What handle goes with your stitch cutter blades?
Most products in our stitch cutter range are designed for use without a handle.    However the “baby” stitch cutter (SM0326) can be used with a size 3 handle.  And we also offer a retractable safety stitch cutter (SM3926) and disposable stitch cutter scalpel (SM0526) for customers who want a handle.
What is the Cygnetic range?
Cygnetic is a relatively new range of blades that fit a unique handle designed in house by Swann-Morton. The blades have more lateral strength than a standard surgical blade due to the combination of material and special handle fitment making them more suited for cutting within joints during Orthopedic procedures.

The blades can literally be dropped into the handle and are locked into place using the simple lever mechanism.

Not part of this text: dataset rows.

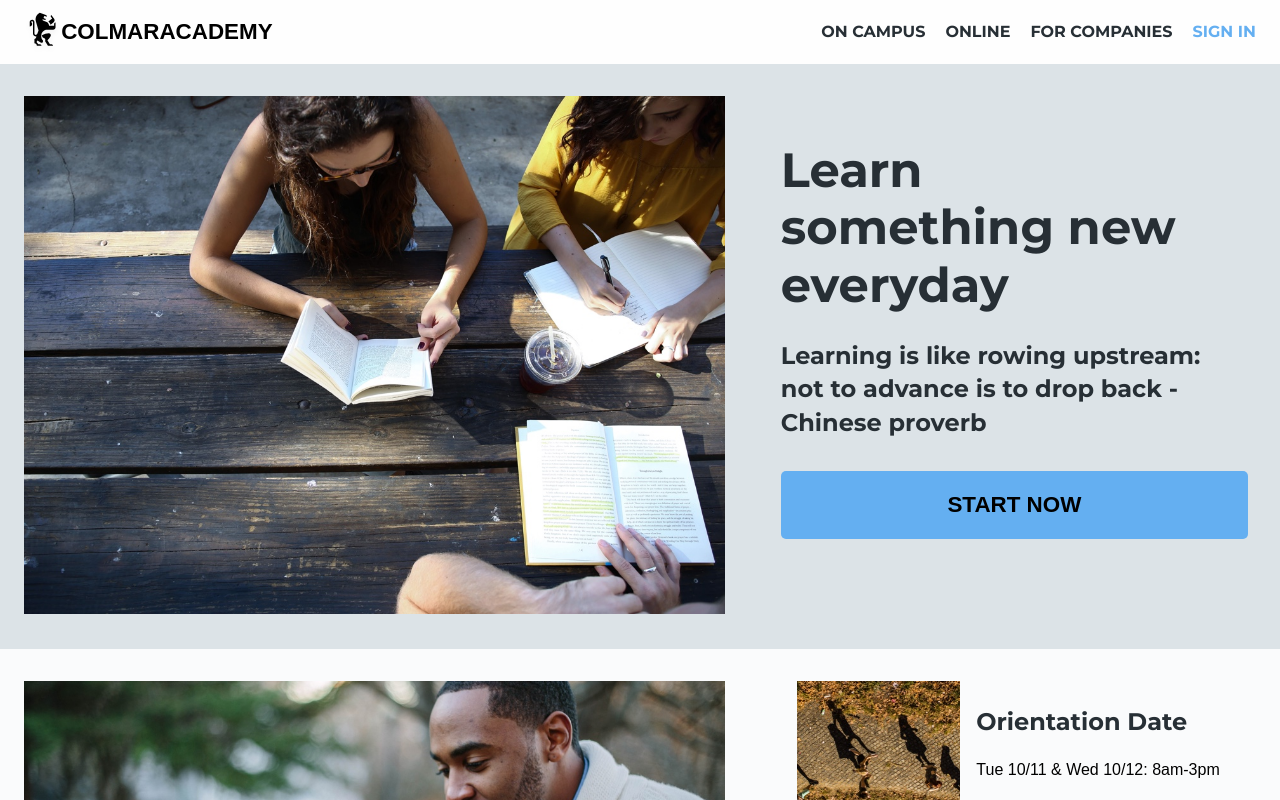
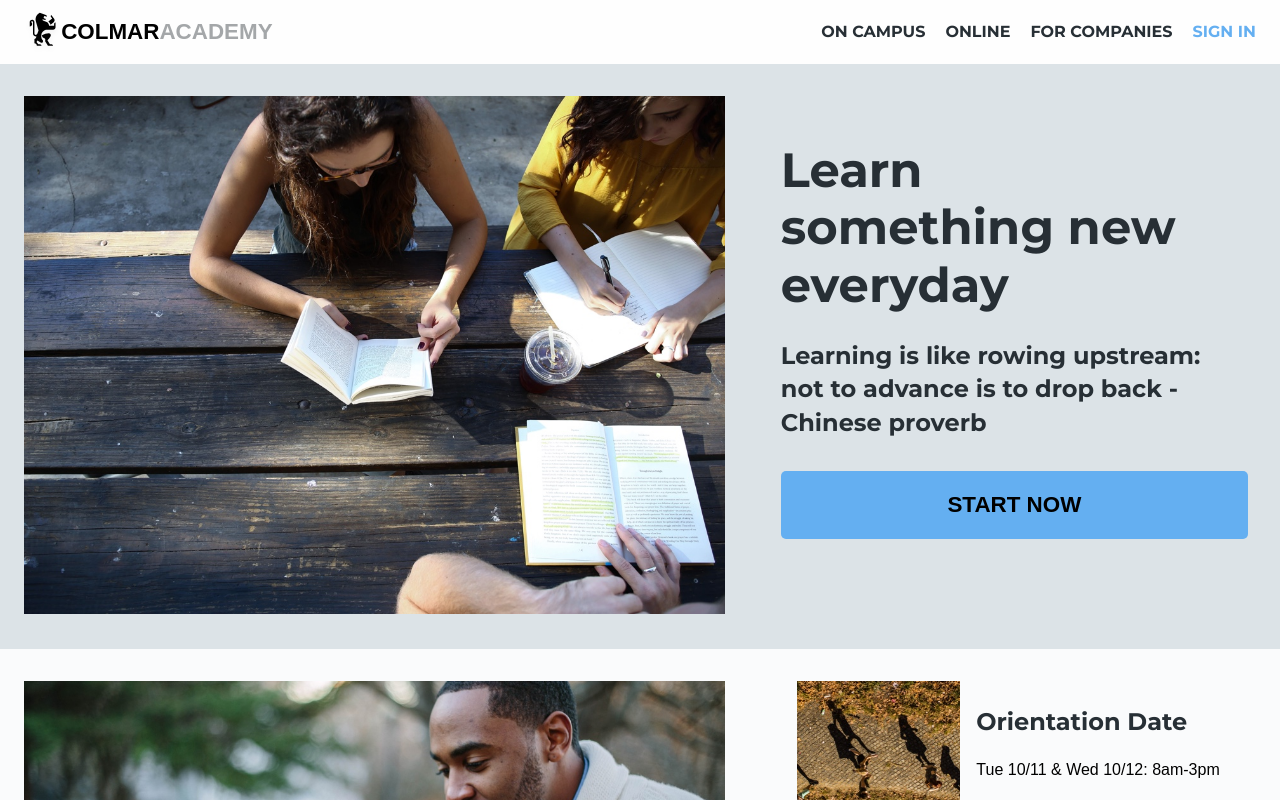
Before and after one commit to Vangaufre/capstone, a plain HTML site: page index.html in a window 1280 px wide. Shown: the top 800 px of the page. Drawn offline with Linux system fonts and the light colour scheme.

Commit message:
last-update

```diff
--- a/index.html
+++ b/index.html
@@ -18,7 +18,7 @@
     <div class="logo">
       <img src="resources/assets/images/ic-logo.svg">
       <span>COLMAR</span>
-      <span>ACADEMY</span>
+      <span class="academy">ACADEMY</span>
       <ul class="truncated-menu">
           <li>
             <a href="#">
--- a/resources/css/style.css
+++ b/resources/css/style.css
@@ -120,7 +120,7 @@ nav li {
   font-size: 1.4rem;
 }
 
-.logo span:last-child {
+.academy {
   color:#A4A7A9;
 }
 
```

For blade changes during or at the end of the procedure the lever is opened allowing the blade to drop into a blade counter or waste box so no-one has to handle the contaminated sharp.  The handle itself can be simply dismantled for cleaning and then reassembled ready for the next patient.

What is the most popular blade shape?
The No.15 blade.  Our manufacturing facility produces 450,000 – 500,000 per day.
Why are there so many different handle options?
Some of the handles we offer may be range specific such as the Fine or Post Mortem, however the handles that fit the conventional range of blades come in all shapes and sizes.

The No.3 fitment handles including the 3, 3L, 5B, 7, 9 and B3 fit the small size shapes from 6 to 16 and also includes 40.

The No.4 fitment handles including the 4, 4L and 6 fit the large blade shapes from 18 to 36.

The most commonly used handles are the standard 3 (073S) and 4 (074S).  The 3L (073L) and 4L (074L) provide extra length and reach for deep surgery. Additionally, there are small thin handles like the 7 (077S) and 9 (07SM9S), bulbous handles such as the 5 (07SM5B-S) and 6 (07SM6B-S) and more ergonomically designed handles such as the B3 (07B3).

Which handle is actually used is determined by the surgeons own preference in relation to the procedure being performed.

Why are there so many shapes of surgical blades and scalpels?
If you look back to the origins of surgery there are common shapes of knives which can be identified. Some have straight edges, some have rounded edges and others are hooked. These shapes formed the foundation of today’s range of surgical blades and scalpels.

As surgical techniques have become more refined and more intricate the demand for slight variations in shape have been the catalyst leading to an ever expanding offering.

Today there are 32 different blade shapes in the standard blade range and this is before considering the more specialized ranges such as Fine and Cygnetic.

Why is there a graduated measure on some of the handles?
The measure has generally been used for training purposes to show the position and size of an incision for a particular procedure however it has started to play an important role in trauma surgery when compiling evidence to be used in court which references the size, depth and location of the wound.
Why is there a range of surgical blades attached to a plastic handle?
The handle is actually MIPS (medium impact polystyrene) and the answer is for convenience.

The disposable scalpels, as they have become known, were historically used in less controlled environments outside of the Operating Room itself so it was considered more convenient and probably safer to have the blade already attached to the handle.

They are also used in emergency departments and in trauma situations out in the field where time is of the essence and to start trying to fit the blade to a handle at the scene of a major incident is both time consuming and not practical.

The whole scalpel is disposed of after use.